Having cut Rosberg’s lead to 22 points, Hamilton went to Singapore and edged his teammate for Pole Position by seven thousands of a second. Hamilton won the race after a tremendous stint before his final stop and overtaking Vettel for the lead. Ricciardo finished third.
Rosberg had a wiring issue in his steering which forced him to start from the pit-lane, but he retired from the race. Hamilton took the championship lead by three points.
For the next race, at Suzuka, Rosberg qualified on Pole ahead of Hamilton, who crashed in FP3 but managed to take part of qualifying. In a wet race, Hamilton overtook Rosberg with a nice move into Turn 1 and won the race, which was cut short after Bianchi’s tragic crash into a crane recovering Adrian Sutil’s Sauber, which had crashed at the same site moments before. Bianchi would tragically die in July 2015 after sustaining head injuries.
Hamilton dominated the next race, the inaugural GP at Russia, securing Mercedes’ Constructors’ Championship, and won for the second time in three years at Austin. His five-race winning streak put him ahead of Rosberg by 24 points with two races left and also put him as the British driver with most wins in history, surpassing Nigel Mansell.
By this point of the year, it was know that Vettel would be leaving Red Bull to join Ferrari in place of Alonso for 2015. Also, McLaren had announced that they would be running Honda engines from 2015, dropping the then all-conquering Mercedes’ Power Units and Marussia and Caterham were collapsing due to financial trouble.
Hamilton seals the deal
Rosberg qualified in front at Brazil and won the race ahead of Hamilton, despite the Englishman pressuring him until the final lap, as Massa finished third in his home country.
Hamilton’s lead was reduced to 17 points, but double-points for the finale at Abu Dhabi meant the title fight was wide open, despite Hamilton having the upper hand on pace throughout the year.
For the finale, Rosberg qualified on Pole, but lost that luxury at the start after Hamilton got off the line faster.
Hamilton dictated the pace in front, before Rosberg suffered mechanical issues in his PU (ERS failure).
Hamilton won the race and achieved his second Formula 1 World Drivers’ Championship, after his 2008 triumph with McLaren.
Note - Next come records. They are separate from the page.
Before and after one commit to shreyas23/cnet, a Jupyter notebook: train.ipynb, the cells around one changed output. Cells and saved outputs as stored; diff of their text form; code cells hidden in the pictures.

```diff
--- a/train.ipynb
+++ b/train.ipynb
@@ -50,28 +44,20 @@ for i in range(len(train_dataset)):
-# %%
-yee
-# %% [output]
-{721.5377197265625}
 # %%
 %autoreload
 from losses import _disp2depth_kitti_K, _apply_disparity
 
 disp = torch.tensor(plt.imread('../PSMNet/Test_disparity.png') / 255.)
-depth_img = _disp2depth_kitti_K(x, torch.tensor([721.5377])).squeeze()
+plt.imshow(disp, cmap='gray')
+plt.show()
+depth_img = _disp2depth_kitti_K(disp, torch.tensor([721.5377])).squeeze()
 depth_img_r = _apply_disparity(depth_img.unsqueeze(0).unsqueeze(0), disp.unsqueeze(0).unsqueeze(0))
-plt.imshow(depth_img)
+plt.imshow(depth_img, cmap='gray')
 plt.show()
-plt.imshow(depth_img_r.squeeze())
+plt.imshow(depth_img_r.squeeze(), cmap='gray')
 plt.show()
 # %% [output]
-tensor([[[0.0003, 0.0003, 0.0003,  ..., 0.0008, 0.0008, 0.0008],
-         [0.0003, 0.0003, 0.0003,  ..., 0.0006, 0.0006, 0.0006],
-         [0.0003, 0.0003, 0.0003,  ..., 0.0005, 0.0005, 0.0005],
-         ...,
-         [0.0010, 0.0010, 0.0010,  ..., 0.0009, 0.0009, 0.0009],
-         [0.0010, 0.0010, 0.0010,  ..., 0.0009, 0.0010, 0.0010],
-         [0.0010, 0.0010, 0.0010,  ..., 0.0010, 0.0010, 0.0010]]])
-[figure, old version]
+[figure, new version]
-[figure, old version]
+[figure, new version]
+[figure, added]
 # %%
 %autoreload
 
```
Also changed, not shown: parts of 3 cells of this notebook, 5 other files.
It was Mercedes’ first WDC title since Fangio’s in 1955.
At this point, Hamilton had 33 victories, 38 Pole Positions and 70 podiums in 148 World Championship races, which already were tremendous numbers for a 29 -year-old driver with just eight seasons in the sport.
The start of a story of domination and legendary results.
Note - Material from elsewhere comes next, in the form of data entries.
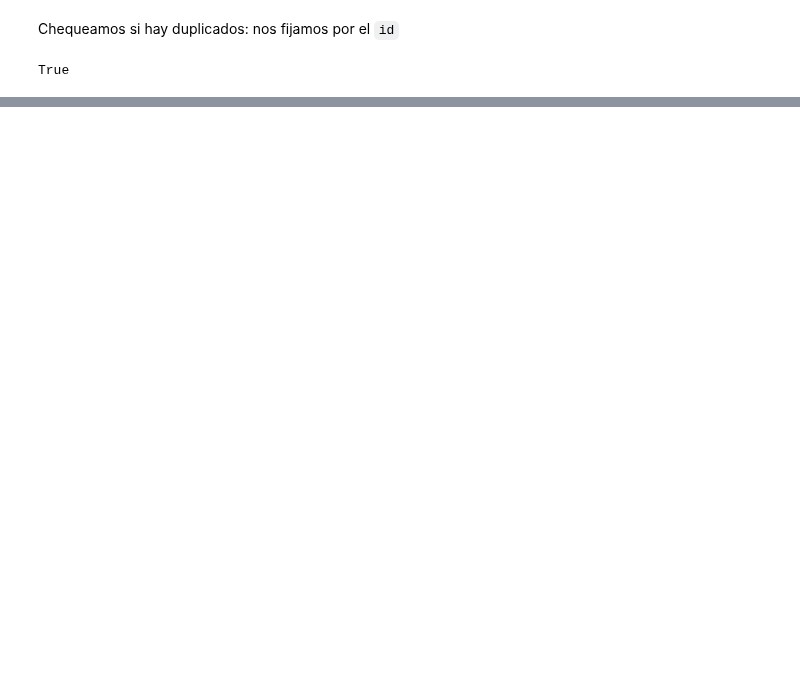
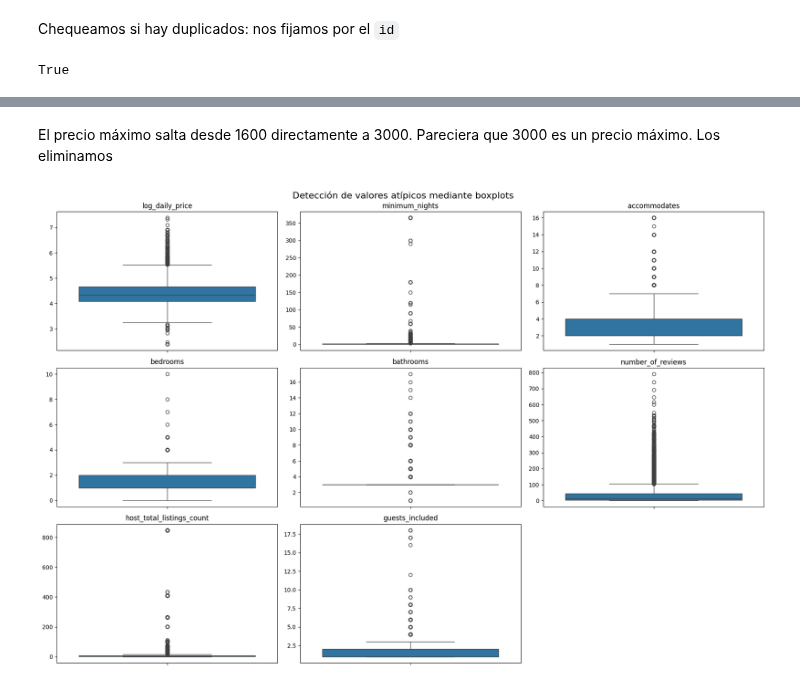
Before and after one commit to santidrelew/tp-mpg, a Jupyter notebook: tp_mpg.ipynb, the cells around one changed output, grey strips where cells are left out. Cells and saved outputs as stored; diff of their text form; code cells hidden in the pictures; blank space fills up the shorter version.

```diff
--- a/tp_mpg.ipynb
+++ b/tp_mpg.ipynb
@@ -74,0 +227,2 @@ True
+# %%
+df_raw["log_daily_price"] = np.log1p(df_raw["daily_price"]) # log(1+x) para que sea positivo
@@ -293,0 +684,2 @@ df = df_raw[FEATURES + [TARGET]].copy()
+# %% [markdown]
+El precio máximo salta desde 1600 directamente a 3000. Pareciera que 3000 es un precio máximo. Los eliminamos
@@ -293,0 +688,50 @@ df = df_raw[FEATURES + [TARGET]].copy()
+# %%
+# Variables numéricas donde buscamos posibles outliers
+variables_numericas = [
+    "log_daily_price",
+    "minimum_nights",
+    "accommodates",
+    "bedrooms",
+    "bathrooms",
+    "beds",
+    "number_of_reviews",
+    "host_total_listings_count",
+    "guests_included"
+]
+
+# Conservar solamente las que están en df
+variables_numericas = [col for col in variables_numericas if col in df_price_cleaned.columns]
+# %%
+n_cols = 3
+n_rows = int(np.ceil(len(variables_numericas) / n_cols))
+
+fig, axes = plt.subplots(
+    n_rows, n_cols,
+    figsize=(18, 4 * n_rows)
+)
+
+axes = axes.flatten()
+
+for ax, col in zip(axes, variables_numericas):
+
+    sns.boxplot(
+        data=df_price_cleaned,
+        y=col,
+        ax=ax
+    )
+
+    ax.set_title(col)
+    ax.set_ylabel("")
+
+for ax in axes[len(variables_numericas):]:
+    ax.remove()
+
+fig.suptitle(
+    "Detección de valores atípicos mediante boxplots",
+    fontsize=16
+)
+
+plt.tight_layout()
+plt.show()
+# %% [output]
+[figure, added]
```
Also changed, not shown: parts of 72 cells of this notebook.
2014 F1 results distribution of points: P1=25, P2=18, P3=15, P4=12, P5=10, P6=8, P7=6, P8=4, P9=2 & P10=1 point
* = this driver drove the fastest lap of the race.
DNQ = Did Not Qualify, DNS = Did Not Start, Ret = Retired, DSQ = Disqualified, NC = Not Classified